One aspect of social stratification that the film illustrates is its arbitrariness. This is most apparent when Joaquin Phoenix's character, a war photographer, inquires about the tribal membership of two Rwandan women at his hotel bar. One identifies as Tutsi; the other identifies as Hutu. Phoenix's character confesses that he cannot tell them apart.
The division of the Hutus and the Tutsis into distinct groups—the latter with social and economic privilege, and the former without—was the product of Belgian colonial rule. Supposedly, Hutus and Tutsis could be distinguished based on certain physical characteristics. Hutus were said to have been darker and shorter, while Tutsis were said to be taller and lighter-skinned, or closer to European ideals of beauty. As a result of being the "favored" group, the Tutsis were granted rights and privileges that were not allocated to the Hutus. Many of them also enjoyed their loftier social position, which fostered resentment among Hutus. The stratification between Hutus and Tutsis was designed to oppress both groups, making it less likely that they would rise up against the Belgians.
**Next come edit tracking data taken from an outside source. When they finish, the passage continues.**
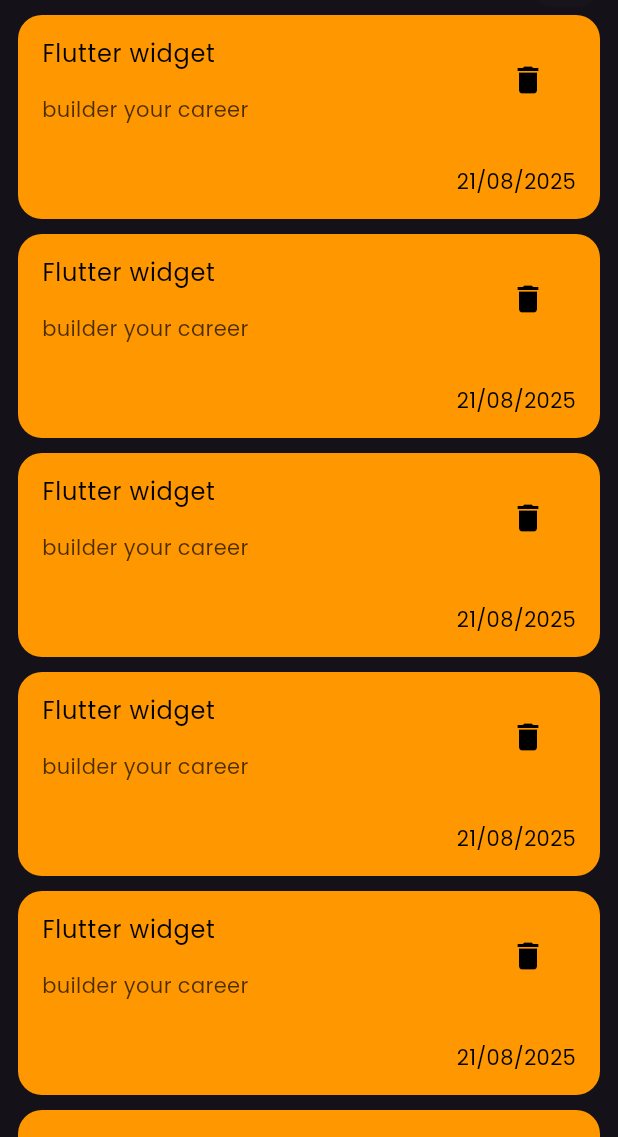
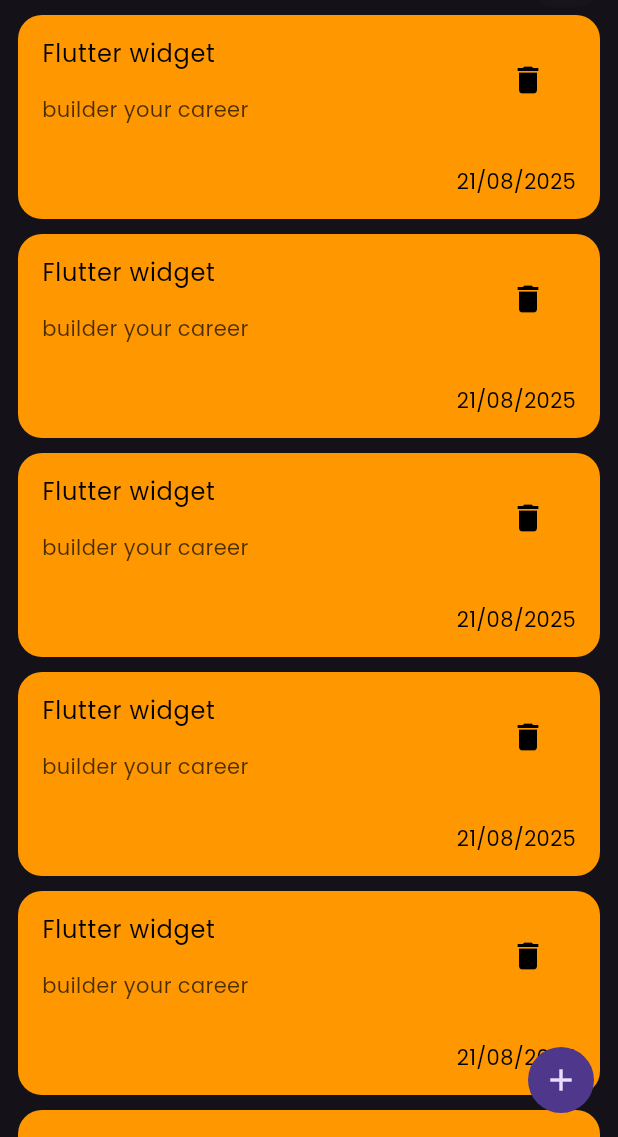
Before and after one commit to omar2071-code/NoteApp, a Flutter app: the screen it shows after launch, on a phone screen of 412 x 824 dp, the part 99-1236 px from its top. Run offline on Flutter 3.47's test engine with Material 3 defaults, Android fonts, the phone set to English and light mode, and no system bars.

Commit message:
add floatingAction Button

```diff
--- a/lib/screens/note_screen.dart
+++ b/lib/screens/note_screen.dart
@@ -6,6 +6,12 @@ class NoteHomeScreen extends StatelessWidget {
   static String id = 'NoteHomeScreen';
   @override
   Widget build(BuildContext context) {
-    return Scaffold(body: NotesScreenBody());
+    return Scaffold(
+      floatingActionButton: CircleAvatar(
+        radius: 22,
+        child: IconButton(onPressed: () {}, icon: Icon(Icons.add)),
+      ),
+      body: NotesScreenBody(),
+    );
   }
 }
```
After the collapse of colonial rule in what was formerly the Belgian Congo, Hutus seized power in a military junta and exacted revenge on the Tutsi population. They justified their victimization of Tutsis by dehumanizing them, referring to them as "cockroaches." Thus, social stratification between the groups devolved from one group supposedly being of superior humanity to another group not being at all human.
Whites in the film—including Phoenix's American correspondent, Nick Nolte's Canadian UN peacekeeper, and a French priest who runs an orphanage—occupy a complex position. They are outsiders who neither understand the genocidal conflict nor the world's indifference to it, but they are also privileged members of societies that have traditionally benefited from sectarian violence in Africa, as well as from the racism that planted the seeds of the conflict. What is ironic is that their whiteness—which gave them great power in colonial-era Africa—rendered them powerless in a post-colonial nation that was grappling with how to identify itself.